**What is required**
The answer is the data repeated in full, with no pictures included.

-------

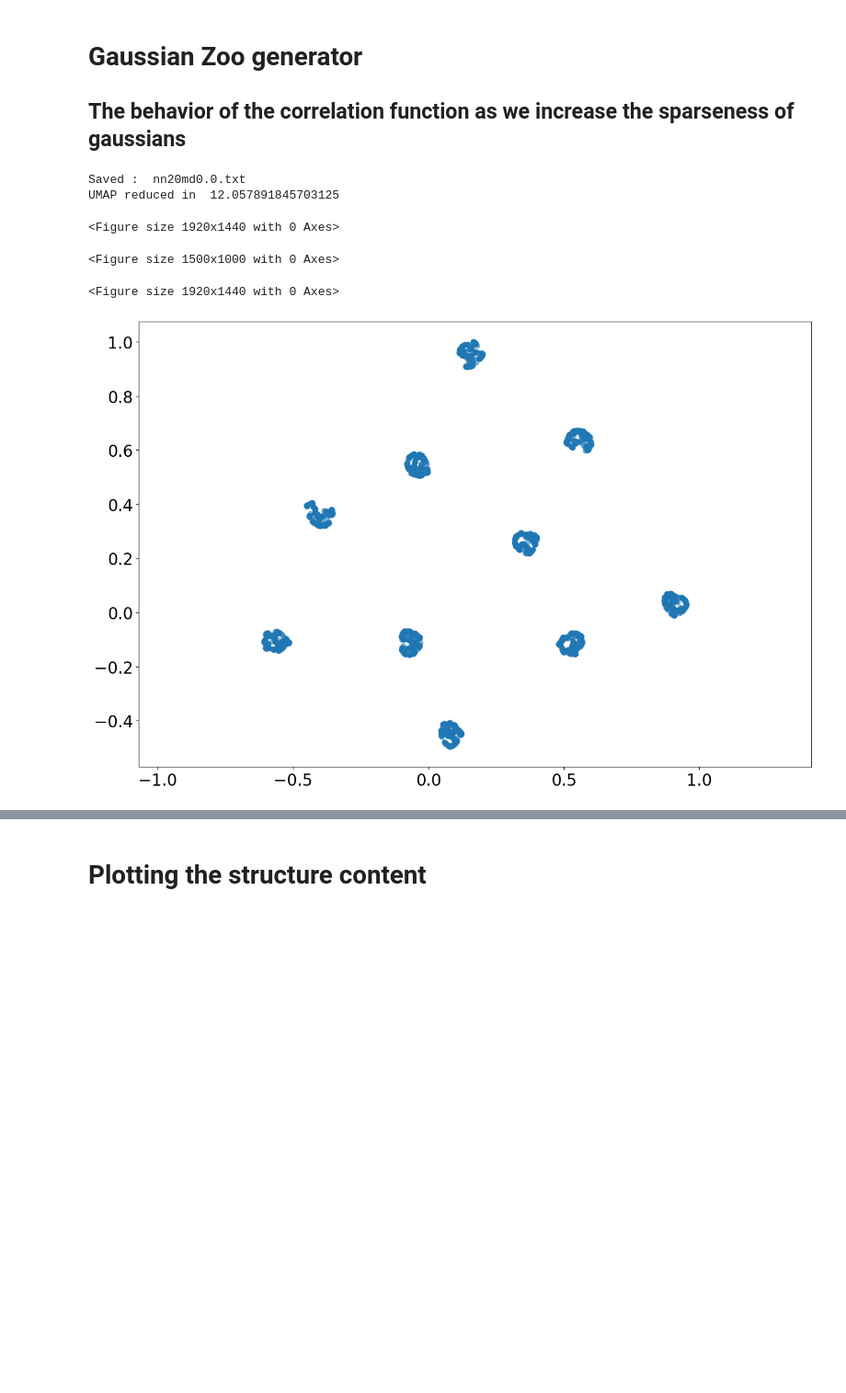
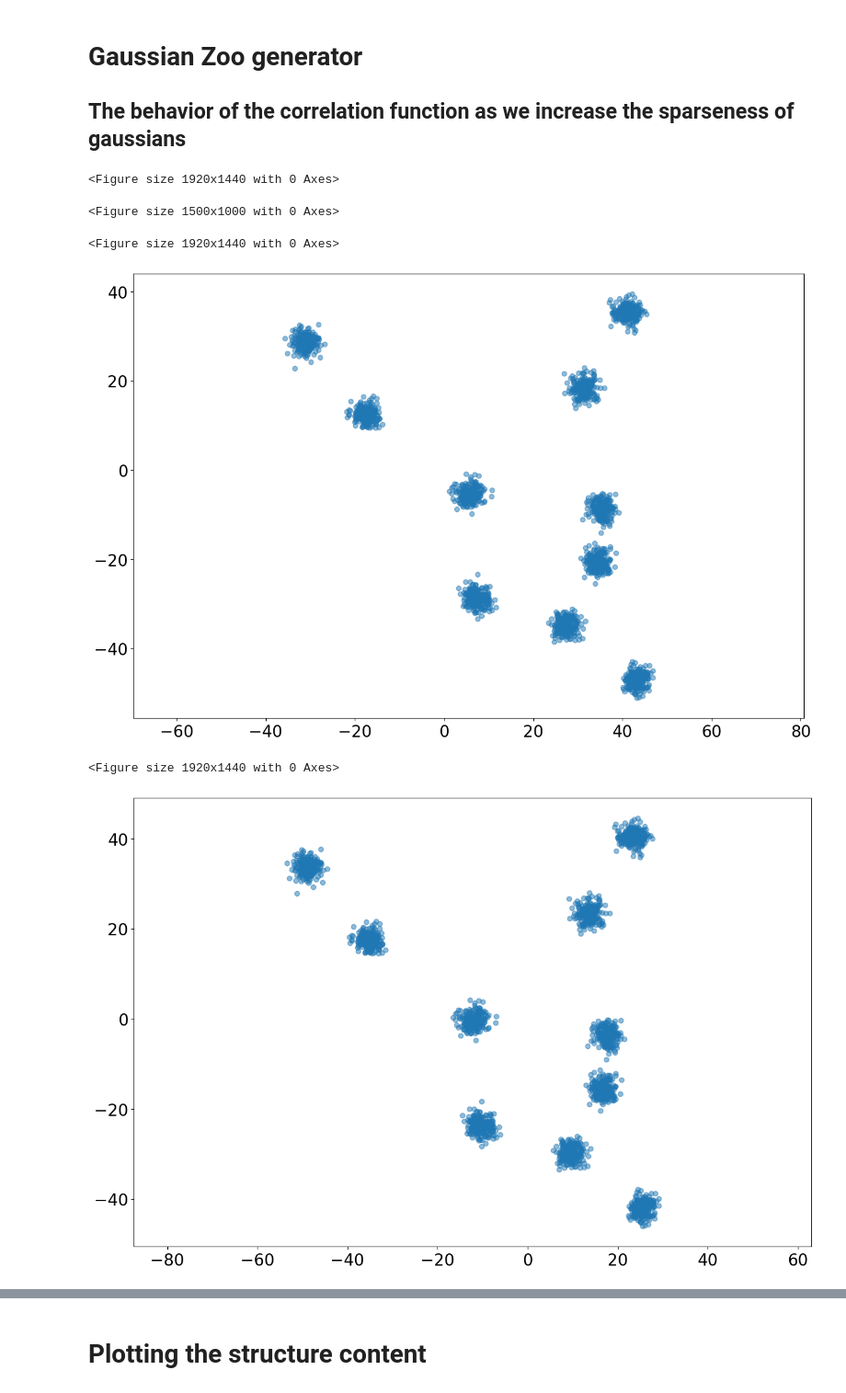
Before and after one commit to Koketsoc137/spectra_for_features, a Jupyter notebook: autocorrelation.ipynb, the cells around one changed output, grey strips where cells are left out. Shown: that part at 92% size. Drawn from its saved outputs; the diff is of its cells as text; code cells hidden in the pictures; blank space fills up the shorter version.

```diff
--- a/autocorrelation.ipynb
+++ b/autocorrelation.ipynb
@@ -72,38 +72,37 @@ if 1:
             gaussian_space = np.concatenate((gaussian_space,dist.generate_gaussian_points(mean, covariances[0],points_per_gaussian,seed = random.randint(0,10000))),axis = 0)
 
 
-        gaussian_space = gaussian_space/max(np.max(gaussian_space),abs(np.min(gaussian_space)))
-        gaussian_space = viz.umap(gaussian_space,scatter = False,name = "UMAP", dim = 2, min_dist = 0.0, n_neighbors = 20,alpha = 0.2)
+        gaussian_space = gaussian_space
 
 
         dist.scatter_points(gaussian_space, alpha = 0.5)
         #plt.show()
         val = test.KNN_accuracy(gaussian_space,labels)
         acc.append(val)
 
 
         #dist.scatter_points(data_R, alpha = 0.10)
 
         timer = time.time()
         corr, dcorr, ChiScore,NormScore = AstroMLmod.correlate_and_plot(gaussian_space, max_dist = 0.7, plot = False, return_corr = True)
         bins = np.linspace(0, 100, 100)
         chi_scores.append(ChiScore)
         norm_scores.append(NormScore)
 
         if cov_range[0] not in [0]:#[2.5,160,320,640]:
             line, = plt.plot(bins[1:],corr,
                              label = "COV[0]: "+ str(cov_range[0]))
             plt.fill_between(bins[1:],corr- dcorr, corr+dcorr, color = line.get_color(),alpha = .3)
 
     plt.axhline(0, color='gray', linestyle='--', linewidth=1,label = "y = 0")
     plt.legend(loc='upper left', bbox_to_anchor=(1, 1))
     plt.ylabel("2-point correlation function")
     plt.xlabel("Bin number")
     plt.show()
 # %% [output]
-Saved :  nn20md0.0.txt
-UMAP reduced in  12.057891845703125
+<Figure size 1920x1440 with 0 Axes>
-<Figure size 1920x1440 with 0 Axes>
+<Figure size 1500x1000 with 0 Axes>
-<Figure size 1500x1000 with 0 Axes>
+<Figure size 1920x1440 with 0 Axes>
+[figure, new version]
 <Figure size 1920x1440 with 0 Axes>
-[figure, old version]
+[figure, new version]
```
Also changed, not shown: parts of 2 cells of this notebook, 1 other file.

-------

**Solution for this task**
Before and after one commit to Koketsoc137/spectra_for_features, a Jupyter notebook: autocorrelation.ipynb, the cells around one changed output, grey strips where cells are left out. Shown: that part at 92% size. Drawn from its saved outputs; the diff is of its cells as text; code cells hidden in the pictures; blank space fills up the shorter version.

```diff
--- a/autocorrelation.ipynb
+++ b/autocorrelation.ipynb
@@ -72,38 +72,37 @@ if 1:
             gaussian_space = np.concatenate((gaussian_space,dist.generate_gaussian_points(mean, covariances[0],points_per_gaussian,seed = random.randint(0,10000))),axis = 0)
 
 
-        gaussian_space = gaussian_space/max(np.max(gaussian_space),abs(np.min(gaussian_space)))
-        gaussian_space = viz.umap(gaussian_space,scatter = False,name = "UMAP", dim = 2, min_dist = 0.0, n_neighbors = 20,alpha = 0.2)
+        gaussian_space = gaussian_space
 
 
         dist.scatter_points(gaussian_space, alpha = 0.5)
         #plt.show()
         val = test.KNN_accuracy(gaussian_space,labels)
         acc.append(val)
 
 
         #dist.scatter_points(data_R, alpha = 0.10)
 
         timer = time.time()
         corr, dcorr, ChiScore,NormScore = AstroMLmod.correlate_and_plot(gaussian_space, max_dist = 0.7, plot = False, return_corr = True)
         bins = np.linspace(0, 100, 100)
         chi_scores.append(ChiScore)
         norm_scores.append(NormScore)
 
         if cov_range[0] not in [0]:#[2.5,160,320,640]:
             line, = plt.plot(bins[1:],corr,
                              label = "COV[0]: "+ str(cov_range[0]))
             plt.fill_between(bins[1:],corr- dcorr, corr+dcorr, color = line.get_color(),alpha = .3)
 
     plt.axhline(0, color='gray', linestyle='--', linewidth=1,label = "y = 0")
     plt.legend(loc='upper left', bbox_to_anchor=(1, 1))
     plt.ylabel("2-point correlation function")
     plt.xlabel("Bin number")
     plt.show()
 # %% [output]
-Saved :  nn20md0.0.txt
-UMAP reduced in  12.057891845703125
+<Figure size 1920x1440 with 0 Axes>
-<Figure size 1920x1440 with 0 Axes>
+<Figure size 1500x1000 with 0 Axes>
-<Figure size 1500x1000 with 0 Axes>
+<Figure size 1920x1440 with 0 Axes>
+[figure, new version]
 <Figure size 1920x1440 with 0 Axes>
-[figure, old version]
+[figure, new version]
```
Also changed, not shown: parts of 2 cells of this notebook, 1 other file.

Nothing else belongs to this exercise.